EVIDENCE ACQUISITION: The PubMed database was systematically searched using MESH terms and keywords, and Web of Sciences was assessed for additional article citations. We included studies that continuously and simultaneously measured Tb and Tc in severe TBI patients. The National Institutes of Health (NIH) quality assessment tool for observational cohort and cross-sectional studies was modified to fit the purpose of our study. Statistical data were extracted for further meta-analyses.
EVIDENCE SYNTHESIS: We included 16 studies, with a total of 480 patients. Clinical heterogeneity consisted of Tb/Tc measurement site, measurement device, physiological changes, local protocols, and medical or surgical interventions. The studies have a high statistical heterogeneity (I2). The pooled mean temperature gradient between Tb and Tc was +0.14 °C (95% confidence interval: 0.03 to 0.24) and ranged from -1.29 to +1.1 °C. Patients who underwent a decompressive (hemi)craniectomy showed lower Tb values compared to Tc found in three studies.
CONCLUSIONS: Studies on Tb and Tc are heterogeneous and show that, on average, Tb and Tc are not clinically significant different in TBI patients (<0.2 C). Interpretations and interventions of the brain and central temperatures will benefit from standardisation of temperature measurements.
|Number of pages||9|

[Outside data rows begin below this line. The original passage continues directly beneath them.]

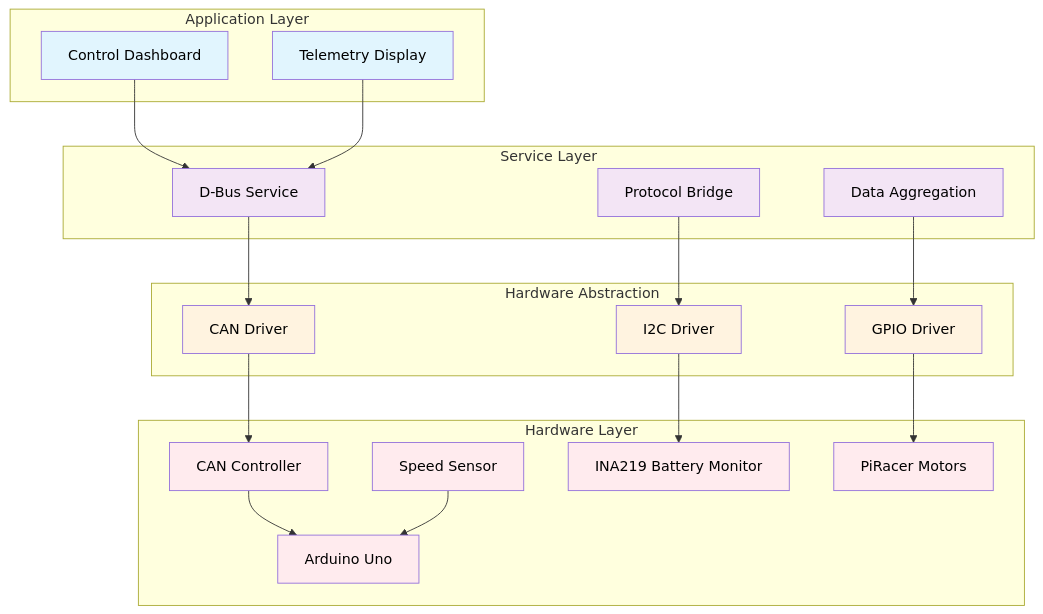
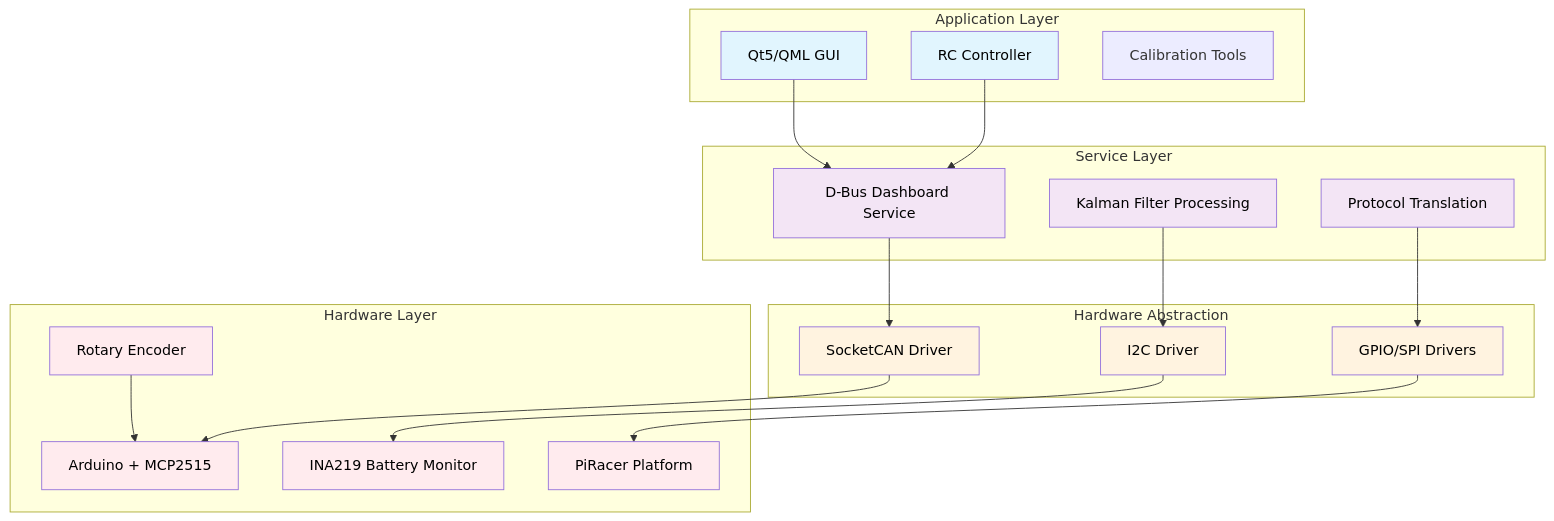
The eighth of 8 diagrams in README.md (saicharansathyam/Instrument-Cluster), drawn with Mermaid before and after one commit. The commit also changed other lines of this file, not shown here.

````diff
--- a/README.md
+++ b/README.md
@@ -158,52 +371,50 @@
 ```mermaid
 graph TB
     subgraph "Application Layer"
-        A1[Control Dashboard]
-        A2[Telemetry Display]
+        A1[Qt5/QML GUI]
+        A2[RC Controller]
+        A3[Calibration Tools]
     end
     
     subgraph "Service Layer"
-        B1[D-Bus Service]
-        B2[Protocol Bridge]
-        B3[Data Aggregation]
+        B1[D-Bus Dashboard Service]
+        B2[Kalman Filter Processing]
+        B3[Protocol Translation]
     end
     
     subgraph "Hardware Abstraction"
-        C1[CAN Driver]
+        C1[SocketCAN Driver]
         C2[I2C Driver]
-        C3[GPIO Driver]
+        C3[GPIO/SPI Drivers]
     end
     
     subgraph "Hardware Layer"
-        D1[Arduino Uno]
-        D2[CAN Controller]
-        D3[Speed Sensor]
-        D4[INA219 Battery Monitor]
-        D5[PiRacer Motors]
+        D1[Arduino + MCP2515]
+        D2[Rotary Encoder]
+        D3[INA219 Battery Monitor]
+        D4[PiRacer Platform]
     end
     
     A1 --> B1
     A2 --> B1
     B1 --> C1
     B2 --> C2
     B3 --> C3
-    C1 --> D2
-    C2 --> D4
-    C3 --> D5
+    C1 --> D1
+    C2 --> D3
+    C3 --> D4
     D2 --> D1
-    D3 --> D1
     
     style A1 fill:#e1f5fe,color:#000
     style A2 fill:#e1f5fe,color:#000
     style B1 fill:#f3e5f5,color:#000
     style B2 fill:#f3e5f5,color:#000
     style B3 fill:#f3e5f5,color:#000
     style C1 fill:#fff3e0,color:#000
     style C2 fill:#fff3e0,color:#000
     style C3 fill:#fff3e0,color:#000
     style D1 fill:#ffebee,color:#000
     style D2 fill:#ffebee,color:#000
     style D3 fill:#ffebee,color:#000
     style D4 fill:#ffebee,color:#000
-    style D5 fill:#ffebee,color:#000
 ```
````
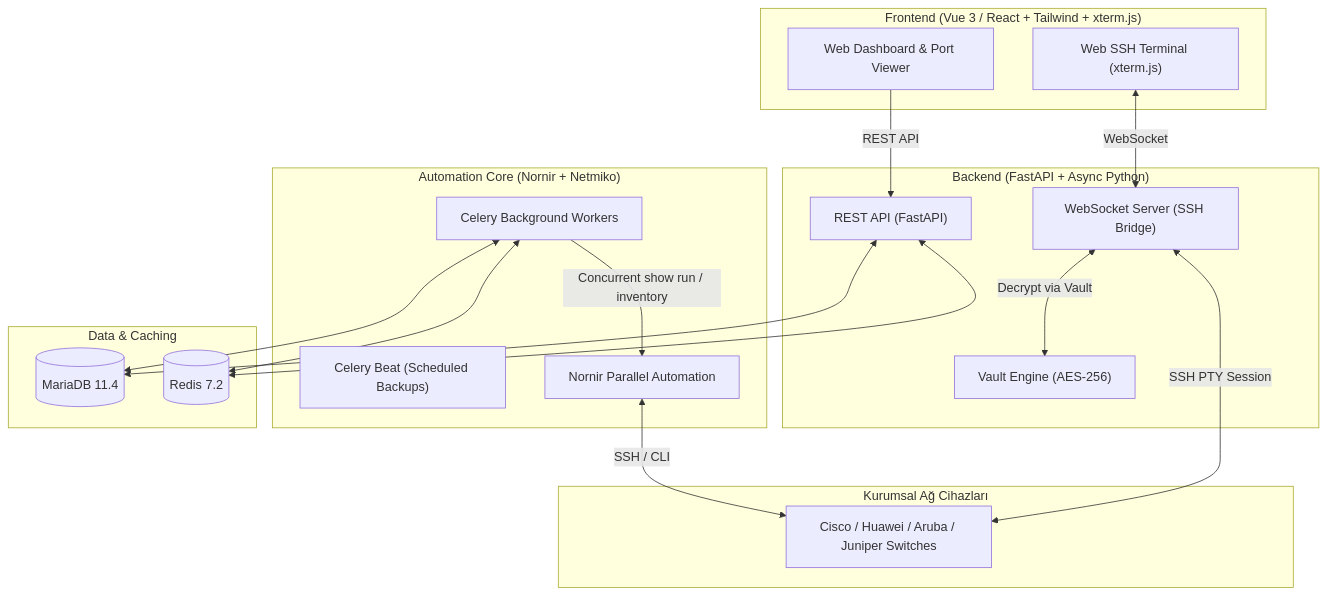
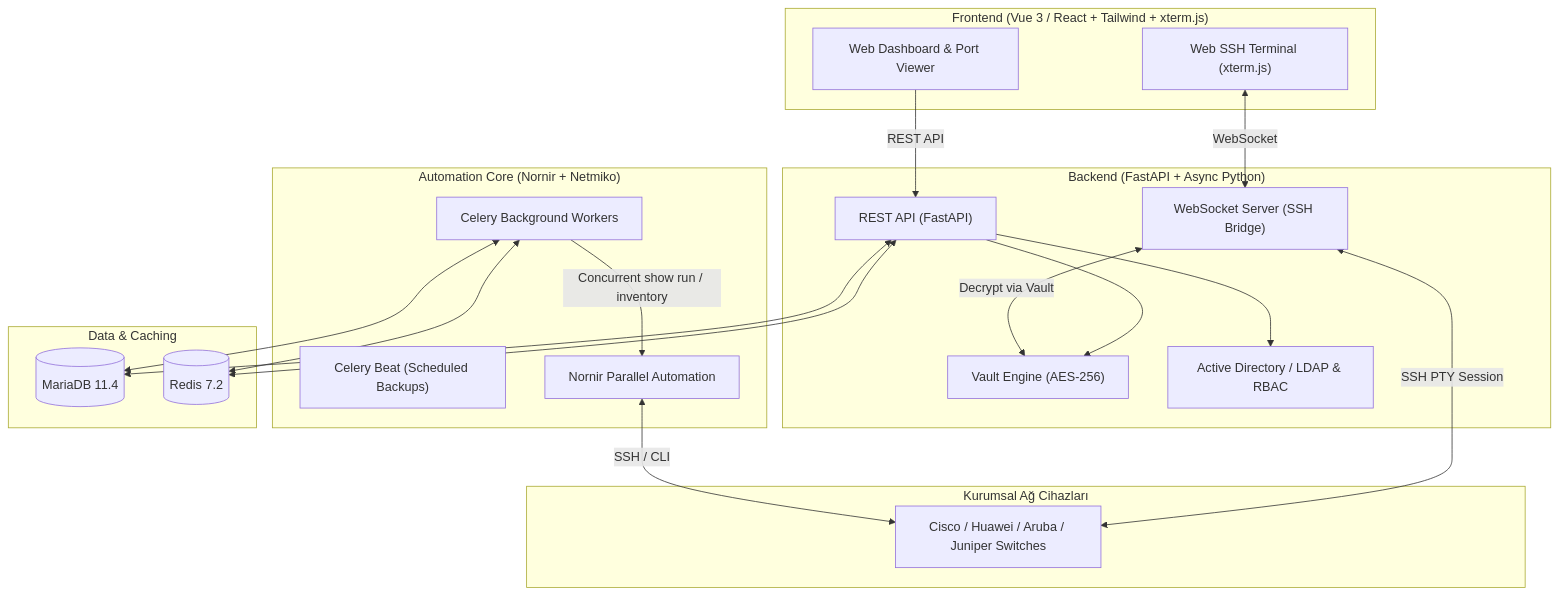
Before and after one commit to mertgl1/OmniEyeNetwork: the diagram in README.md, drawn with Mermaid. The commit also changed other lines of this file and 20 other files, not shown here.

Commit message:
feat: implement Phase 2 security with AES-256 Vault, AD/LDAP RBAC, and automated tests

````diff
--- a/README.md
+++ b/README.md
@@ -11,39 +11,42 @@
 ```mermaid
 flowchart TD
     subgraph Frontend["Frontend (Vue 3 / React + Tailwind + xterm.js)"]
         UI["Web Dashboard & Port Viewer"]
         Terminal["Web SSH Terminal (xterm.js)"]
     end
 
     subgraph Backend["Backend (FastAPI + Async Python)"]
         API["REST API (FastAPI)"]
         WS["WebSocket Server (SSH Bridge)"]
         Vault["Vault Engine (AES-256)"]
+        Auth["Active Directory / LDAP & RBAC"]
     end
 
     subgraph CoreEngine["Automation Core (Nornir + Netmiko)"]
         Worker["Celery Background Workers"]
         Scheduler["Celery Beat (Scheduled Backups)"]
         NornirEngine["Nornir Parallel Automation"]
     end
 
     subgraph DataStorage["Data & Caching"]
         DB[(MariaDB 11.4)]
         Redis[(Redis 7.2)]
     end
 
     subgraph NetworkDevices["Kurumsal Ağ Cihazları"]
         Switches["Cisco / Huawei / Aruba / Juniper Switches"]
     end
 
     UI -->|REST API| API
     Terminal <-->|WebSocket| WS
+    API --> Auth
+    API --> Vault
     API <--> DB
     API <--> Redis
     WS <-->|Decrypt via Vault| Vault
     WS <-->|SSH PTY Session| Switches
     Worker <--> DB
     Worker <--> Redis
     Worker -->|Concurrent show run / inventory| NornirEngine
     NornirEngine <-->|SSH / CLI| Switches
 ```
````
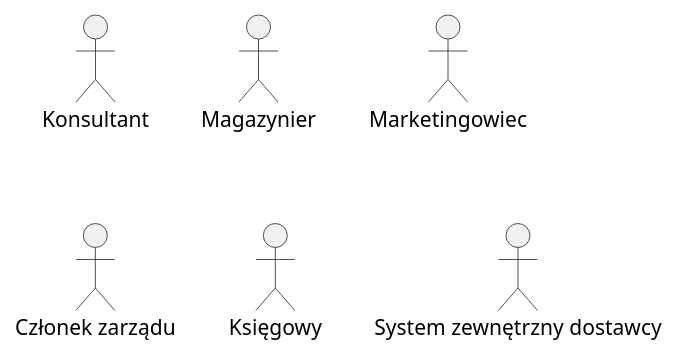
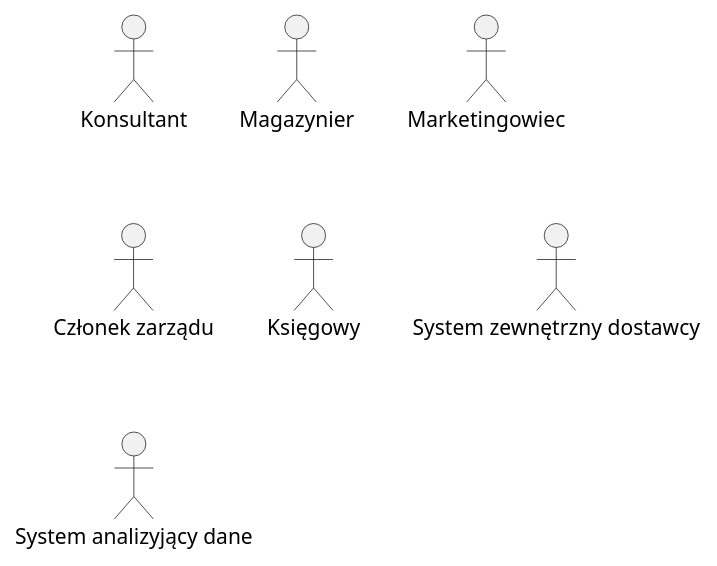
Before and after one commit to pixellos/Agh.5.Psi: the first of 17 diagrams in src/Projekt systemu.md, drawn with PlantUML. The commit also changed other lines of this file and 1 other file, not shown here.

````diff
--- a/src/Projekt systemu.md
+++ b/src/Projekt systemu.md
@@ -499,12 +499,13 @@
 ```plantuml test
 @startuml
 
 :Konsultant:
 :Magazynier:   
 :Marketingowiec:   
 :Członek zarządu:   
 :Księgowy:  
-:System zewnętrzny dostawcy: 
+:System zewnętrzny dostawcy:
+:System analizyjący dane:
 
 @enduml
 ```
````
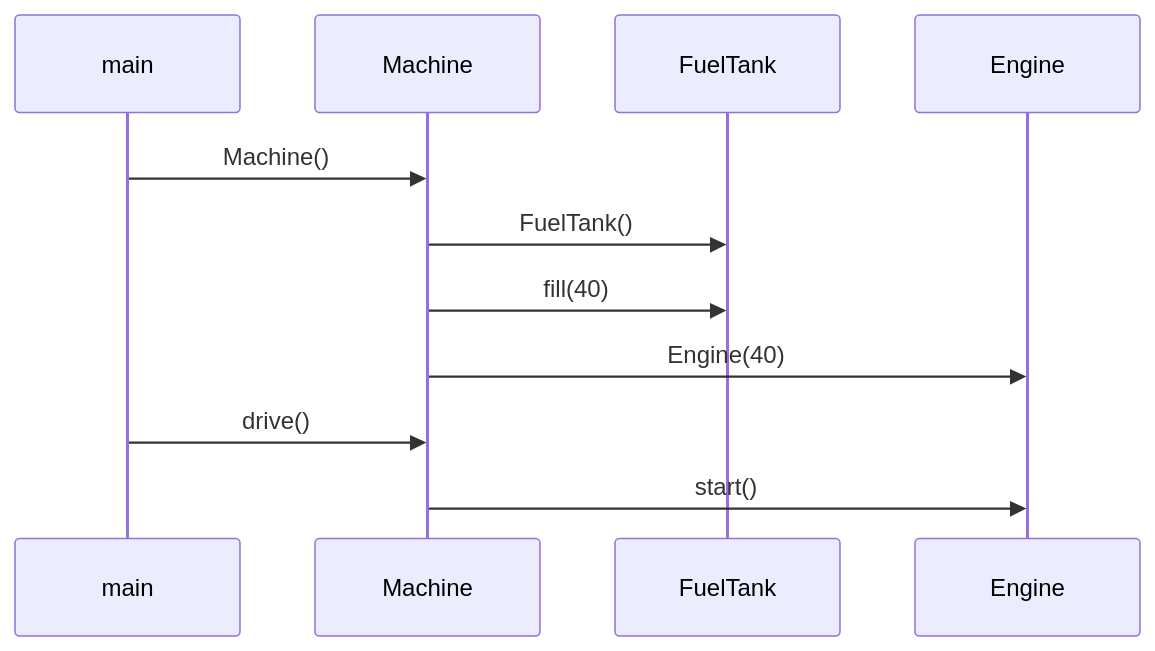
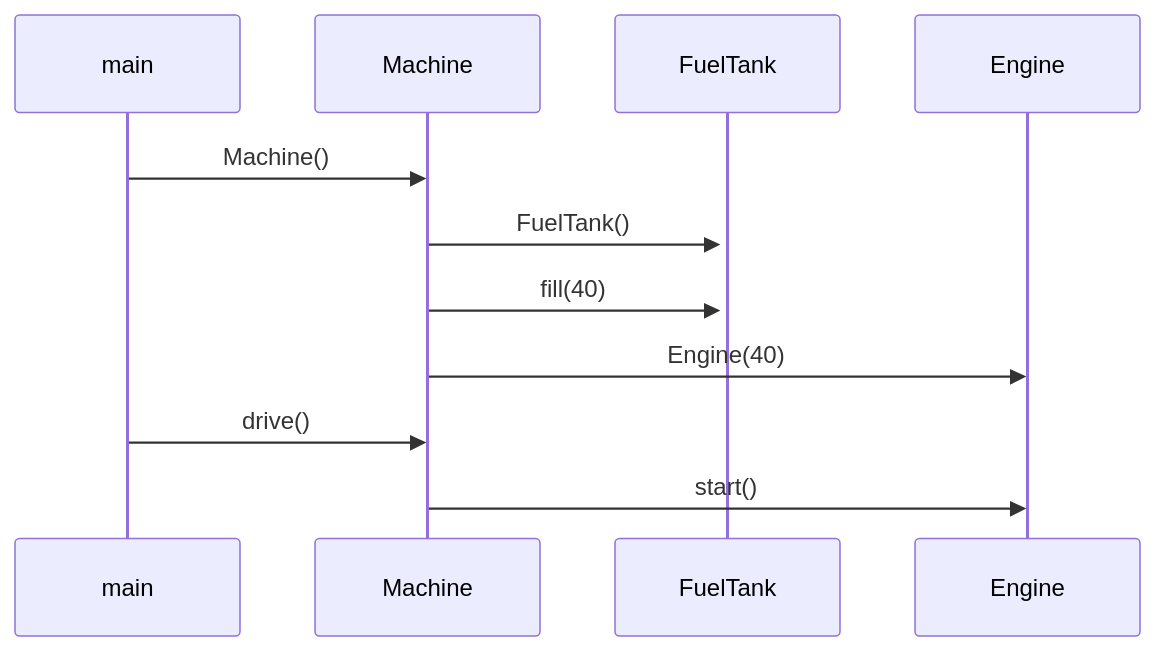
Before and after one commit to lenbie/Expense-Tracker-Project: the diagram in laskarit/viikko3/task3.md, drawn with Mermaid.

`````diff
--- a/laskarit/viikko3/task3.md
+++ b/laskarit/viikko3/task3.md
@@ -1,11 +1,11 @@
 ```mermaid
 
   sequenceDiagram
     main->>Machine: Machine()
-    Machine->>FuelTank: FuelTank()
+    Machine->>+FuelTank: FuelTank()
     Machine->>FuelTank: fill(40)
     Machine->>Engine: Engine(40)
     main->>Machine: drive()
     Machine->>Engine: start()
     
 ````
`````
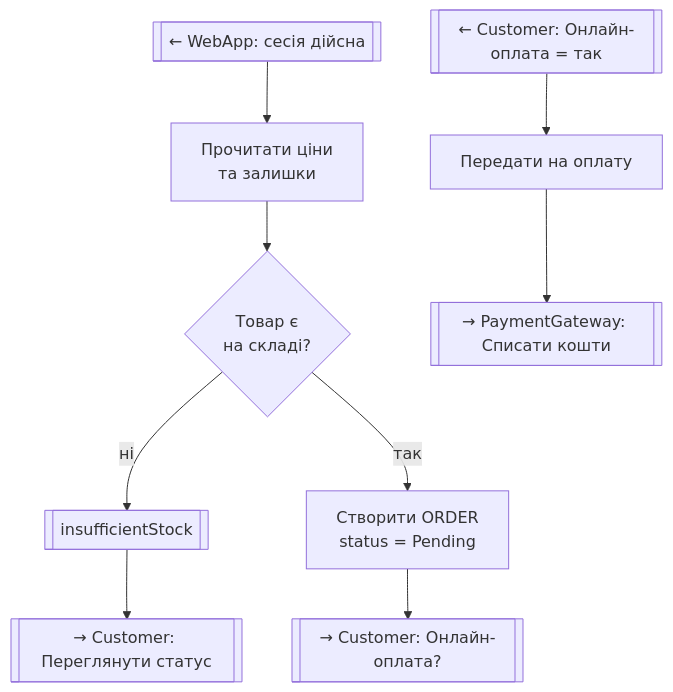
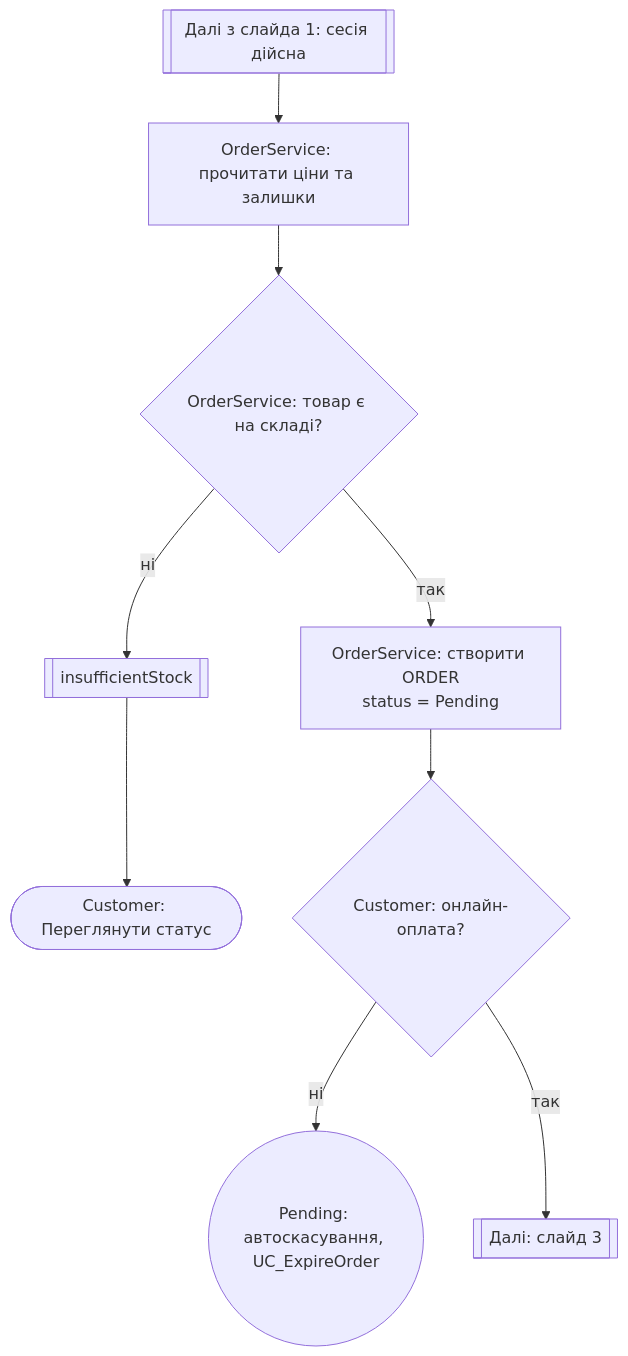
One commit to Stefect/Modeling-and-Analysis-of-Software-Requirements changed the second of 6 diagrams in task-4/activity.md. Above: the diagram before and after it, drawn with Mermaid. The commit also changed other lines of this file and 3 other files, not shown here.

````diff
--- a/task-4/activity.md
+++ b/task-4/activity.md
@@ -40,12 +22,11 @@
 ```mermaid
 flowchart TB
-    O0in[[← WebApp: сесія дійсна]] --> O1[Прочитати ціни<br/>та залишки]
-    O1 --> O2{Товар є<br/>на складі?}
+    IN2[[Далі з слайда 1: сесія дійсна]] --> O1[OrderService: прочитати ціни та залишки]
+    O1 --> O2{OrderService: товар є на складі?}
     O2 -- ні --> O3[[insufficientStock]]
-    O3 --> O3out[[→ Customer: Переглянути статус]]
-    O2 -- так --> O4[Створити ORDER<br/>status = Pending]
-    O4 --> O4out[[→ Customer: Онлайн-оплата?]]
-
-    O10in[[← Customer: Онлайн-оплата = так]] --> O10[Передати на оплату]
-    O10 --> O10out[[→ PaymentGateway: Списати кошти]]
+    O3 --> C3b([Customer: Переглянути статус])
+    O2 -- так --> O4[OrderService: створити ORDER<br/>status = Pending]
+    O4 --> C2{Customer: онлайн-оплата?}
+    C2 -- ні --> PEND((Pending: автоскасування, UC_ExpireOrder))
+    C2 -- так --> NEXT2[[Далі: слайд 3]]
 ```
````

|Journal||Journal of Neurosurgical Sciences|
|Early online date||17 Mar 2022|
|Publication status||Published - Feb 2023|